*Instructions to follow:* Restate all of the records below exactly. Do not carry over any image.

*Extracted material:*
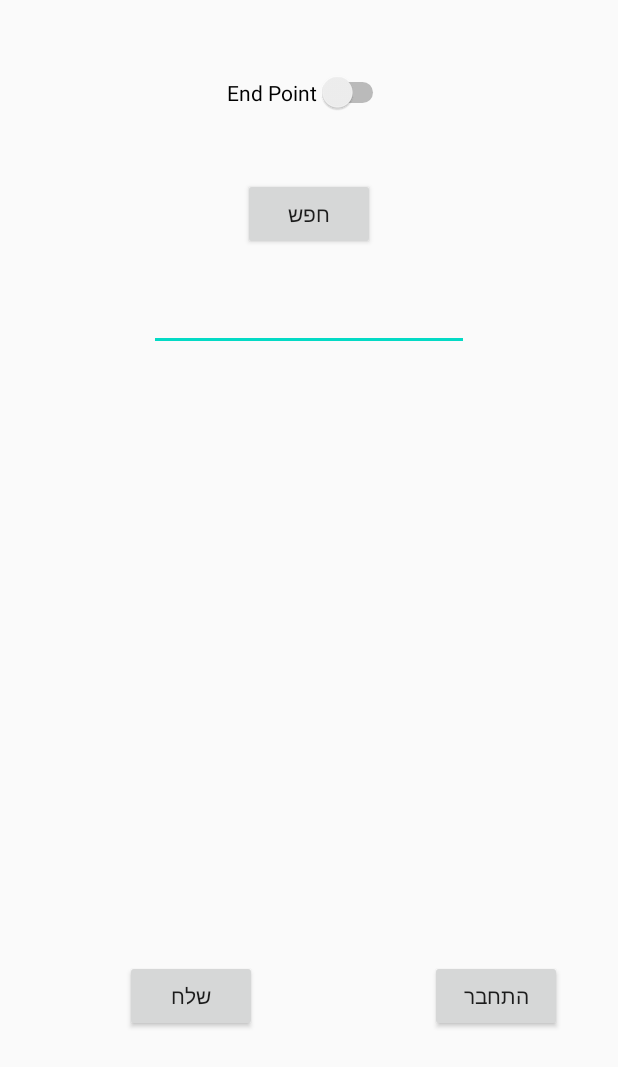
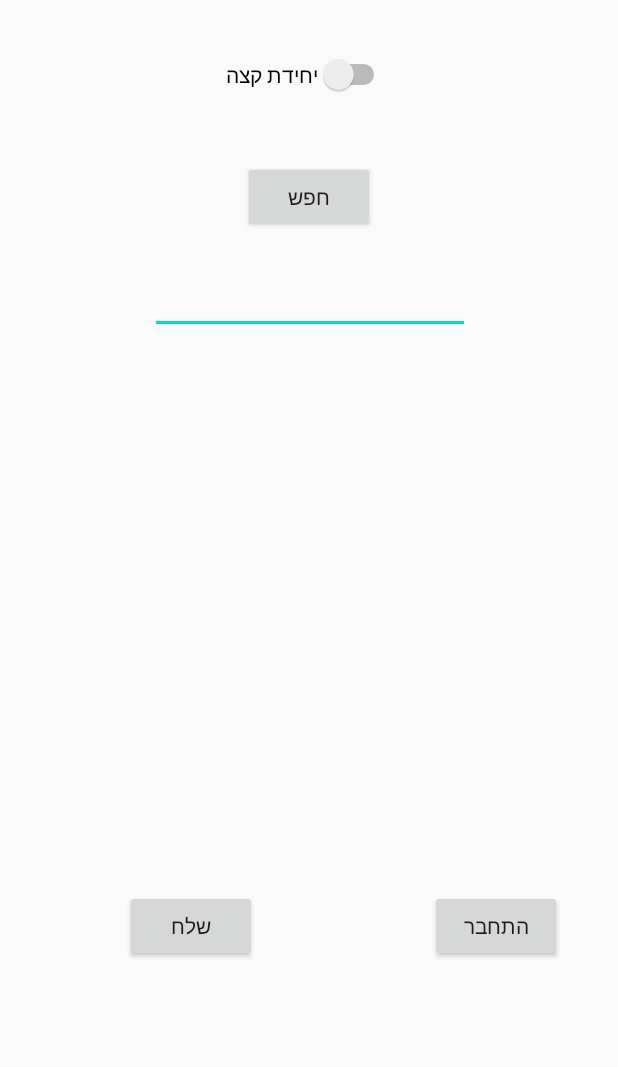
Before and after one commit to nirvitlem/BPSocial, an Android app: the layout activity_main.xml on its own in the app's theme, with its tools: preview values and no code run, on a phone screen of 412 x 824 dp. Shown: the top 1067 px of the screen. Run offline under Robolectric (Android 15) with nearby library versions, the phone set to English and light mode, and no system bars.

Commit message:
23.6. full communticate

```diff
--- a/app/src/main/java/com/example/bpsocial/AcceptThread.kt
+++ b/app/src/main/java/com/example/bpsocial/AcceptThread.kt
@@ -72,4 +72,9 @@ class AcceptThread(bluetoothAdapter : BluetoothAdapter) : Thread() {
         return listofbluetoothsocket[index] as BluetoothSocket;
     }
 
+    fun getlistsocket():ArrayList<BluetoothSocket>
+    {
+        return listofbluetoothsocket;
+    }
+
 }
--- a/app/src/main/java/com/example/bpsocial/MyBluetoothService.kt
+++ b/app/src/main/java/com/example/bpsocial/MyBluetoothService.kt
@@ -45,6 +45,7 @@ class MyBluetoothService(private val mmSocket: BluetoothSocket) : Thread() {
                 break
             }
             addtesttolist(String( mmBuffer));
+            if (String( mmBuffer)=="150874") write(mmBuffer);
         }
 
     }
--- a/app/src/main/res/layout/activity_main.xml
+++ b/app/src/main/res/layout/activity_main.xml
@@ -11,39 +11,40 @@
         android:id="@+id/switch1"
         android:layout_width="wrap_content"
         android:layout_height="wrap_content"
-        android:layout_marginTop="48dp"
-        android:text="End Point"
+        android:layout_marginTop="36dp"
+        android:text="יחידת קצה"
         app:layout_constraintEnd_toEndOf="parent"
         app:layout_constraintHorizontal_bias="0.498"
         app:layout_constraintStart_toStartOf="parent"
         app:layout_constraintTop_toTopOf="parent" />
 
-    <Button
-        android:id="@+id/SButton"
+    <EditText
+        android:id="@+id/RemText"
         android:layout_width="wrap_content"
         android:layout_height="wrap_content"
-        android:layout_marginTop="43dp"
-        android:text="חפש"
+        android:ems="10"
+        android:inputType="textPersonName"
+        app:layout_constraintBottom_toTopOf="@+id/ListItems"
         app:layout_constraintEnd_toEndOf="parent"
+        app:layout_constraintHorizontal_bias="0.502"
         app:layout_constraintStart_toStartOf="parent"
-        app:layout_constraintTop_toBottomOf="@+id/switch1" />
+        app:layout_constraintTop_toBottomOf="@+id/SButton"
+        app:layout_constraintVertical_bias="0.431" />
 
     <ListView
         android:id="@+id/ListItems"
         android:layout_width="360dp"
         android:layout_height="285dp"
-        android:layout_marginTop="92dp"
+        android:layout_marginTop="96dp"
         android:scrollbarAlwaysDrawHorizontalTrack="true"
         android:scrollbarAlwaysDrawVerticalTrack="true"
         android:scrollbarStyle="insideOverlay"
         android:scrollbars="horizontal|vertical"
         android:smoothScrollbar="true"
-        app:layout_constraintBottom_toBottomOf="parent"
         app:layout_constraintEnd_toEndOf="parent"
-        app:layout_constraintHorizontal_bias="0.49"
+        app:layout_constraintHorizontal_bias="0.509"
         app:layout_constraintStart_toStartOf="parent"
-        app:layout_constraintTop_toBottomOf="@+id/SButton"
-        app:layout_constraintVertical_bias="0.0" />
+        app:layout_constraintTop_toBottomOf="@+id/SButton" />
 
     <Button
         android:id="@+id/connectb"
@@ -55,19 +56,7 @@
         app:layout_constraintHorizontal_bias="0.885"
         app:layout_constraintStart_toStartOf="parent"
         app:layout_constraintTop_toBottomOf="@+id/ListItems"
-        app:layout_constraintVertical_bias="0.413" />
-
-    <EditText
-        android:id="@+id/RemText"
-        android:layout_width="wrap_content"
-        android:layout_height="wrap_content"
-        android:ems="10"
-        android:inputType="textPersonName"
-        app:layout_constraintBottom_toTopOf="@+id/ListItems"
-        app:layout_constraintEnd_toEndOf="parent"
-        app:layout_constraintStart_toStartOf="parent"
-        app:layout_constraintTop_toBottomOf="@+id/SButton"
-        app:layout_constraintVertical_bias="0.468" />
+        app:layout_constraintVertical_bias="0.237" />
 
     <Button
         android:id="@+id/SendM"
@@ -79,5 +68,17 @@
         app:layout_constraintHorizontal_bias="0.419"
         app:layout_constraintStart_toStartOf="parent"
         app:layout_constraintTop_toBottomOf="@+id/ListItems"
-        app:layout_constraintVertical_bias="0.413" />
+        app:layout_constraintVertical_bias="0.237" />
+
+    <Button
+        android:id="@+id/SButton"
+        android:layout_width="wrap_content"
+        android:layout_height="wrap_content"
+        android:layout_marginTop="44dp"
+        android:text="חפש"
+        app:layout_constraintEnd_toEndOf="parent"
+        app:layout_constraintHorizontal_bias="0.501"
+        app:layout_constraintStart_toStartOf="parent"
+        app:layout_constraintTop_toBottomOf="@+id/switch1" />
+
 </androidx.constraintlayout.widget.ConstraintLayout>
```
Also changed, not shown: app/src/main/java/com/example/bpsocial/MainActivity.kt (+29 -15 lines).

*Expected output:*
Before and after one commit to nirvitlem/BPSocial, an Android app: the layout activity_main.xml on its own in the app's theme, with its tools: preview values and no code run, on a phone screen of 412 x 824 dp. Shown: the top 1067 px of the screen. Run offline under Robolectric (Android 15) with nearby library versions, the phone set to English and light mode, and no system bars.

Commit message:
23.6. full communticate

```diff
--- a/app/src/main/java/com/example/bpsocial/AcceptThread.kt
+++ b/app/src/main/java/com/example/bpsocial/AcceptThread.kt
@@ -72,4 +72,9 @@ class AcceptThread(bluetoothAdapter : BluetoothAdapter) : Thread() {
         return listofbluetoothsocket[index] as BluetoothSocket;
     }
 
+    fun getlistsocket():ArrayList<BluetoothSocket>
+    {
+        return listofbluetoothsocket;
+    }
+
 }
--- a/app/src/main/java/com/example/bpsocial/MyBluetoothService.kt
+++ b/app/src/main/java/com/example/bpsocial/MyBluetoothService.kt
@@ -45,6 +45,7 @@ class MyBluetoothService(private val mmSocket: BluetoothSocket) : Thread() {
                 break
             }
             addtesttolist(String( mmBuffer));
+            if (String( mmBuffer)=="150874") write(mmBuffer);
         }
 
     }
--- a/app/src/main/res/layout/activity_main.xml
+++ b/app/src/main/res/layout/activity_main.xml
@@ -11,39 +11,40 @@
         android:id="@+id/switch1"
         android:layout_width="wrap_content"
         android:layout_height="wrap_content"
-        android:layout_marginTop="48dp"
-        android:text="End Point"
+        android:layout_marginTop="36dp"
+        android:text="יחידת קצה"
         app:layout_constraintEnd_toEndOf="parent"
         app:layout_constraintHorizontal_bias="0.498"
         app:layout_constraintStart_toStartOf="parent"
         app:layout_constraintTop_toTopOf="parent" />
 
-    <Button
-        android:id="@+id/SButton"
+    <EditText
+        android:id="@+id/RemText"
         android:layout_width="wrap_content"
         android:layout_height="wrap_content"
-        android:layout_marginTop="43dp"
-        android:text="חפש"
+        android:ems="10"
+        android:inputType="textPersonName"
+        app:layout_constraintBottom_toTopOf="@+id/ListItems"
         app:layout_constraintEnd_toEndOf="parent"
+        app:layout_constraintHorizontal_bias="0.502"
         app:layout_constraintStart_toStartOf="parent"
-        app:layout_constraintTop_toBottomOf="@+id/switch1" />
+        app:layout_constraintTop_toBottomOf="@+id/SButton"
+        app:layout_constraintVertical_bias="0.431" />
 
     <ListView
         android:id="@+id/ListItems"
         android:layout_width="360dp"
         android:layout_height="285dp"
-        android:layout_marginTop="92dp"
+        android:layout_marginTop="96dp"
         android:scrollbarAlwaysDrawHorizontalTrack="true"
         android:scrollbarAlwaysDrawVerticalTrack="true"
         android:scrollbarStyle="insideOverlay"
         android:scrollbars="horizontal|vertical"
         android:smoothScrollbar="true"
-        app:layout_constraintBottom_toBottomOf="parent"
         app:layout_constraintEnd_toEndOf="parent"
-        app:layout_constraintHorizontal_bias="0.49"
+        app:layout_constraintHorizontal_bias="0.509"
         app:layout_constraintStart_toStartOf="parent"
-        app:layout_constraintTop_toBottomOf="@+id/SButton"
-        app:layout_constraintVertical_bias="0.0" />
+        app:layout_constraintTop_toBottomOf="@+id/SButton" />
 
     <Button
         android:id="@+id/connectb"
@@ -55,19 +56,7 @@
         app:layout_constraintHorizontal_bias="0.885"
         app:layout_constraintStart_toStartOf="parent"
         app:layout_constraintTop_toBottomOf="@+id/ListItems"
-        app:layout_constraintVertical_bias="0.413" />
-
-    <EditText
-        android:id="@+id/RemText"
-        android:layout_width="wrap_content"
-        android:layout_height="wrap_content"
-        android:ems="10"
-        android:inputType="textPersonName"
-        app:layout_constraintBottom_toTopOf="@+id/ListItems"
-        app:layout_constraintEnd_toEndOf="parent"
-        app:layout_constraintStart_toStartOf="parent"
-        app:layout_constraintTop_toBottomOf="@+id/SButton"
-        app:layout_constraintVertical_bias="0.468" />
+        app:layout_constraintVertical_bias="0.237" />
 
     <Button
         android:id="@+id/SendM"
@@ -79,5 +68,17 @@
         app:layout_constraintHorizontal_bias="0.419"
         app:layout_constraintStart_toStartOf="parent"
         app:layout_constraintTop_toBottomOf="@+id/ListItems"
-        app:layout_constraintVertical_bias="0.413" />
+        app:layout_constraintVertical_bias="0.237" />
+
+    <Button
+        android:id="@+id/SButton"
+        android:layout_width="wrap_content"
+        android:layout_height="wrap_content"
+        android:layout_marginTop="44dp"
+        android:text="חפש"
+        app:layout_constraintEnd_toEndOf="parent"
+        app:layout_constraintHorizontal_bias="0.501"
+        app:layout_constraintStart_toStartOf="parent"
+        app:layout_constraintTop_toBottomOf="@+id/switch1" />
+
 </androidx.constraintlayout.widget.ConstraintLayout>
```
Also changed, not shown: app/src/main/java/com/example/bpsocial/MainActivity.kt (+29 -15 lines).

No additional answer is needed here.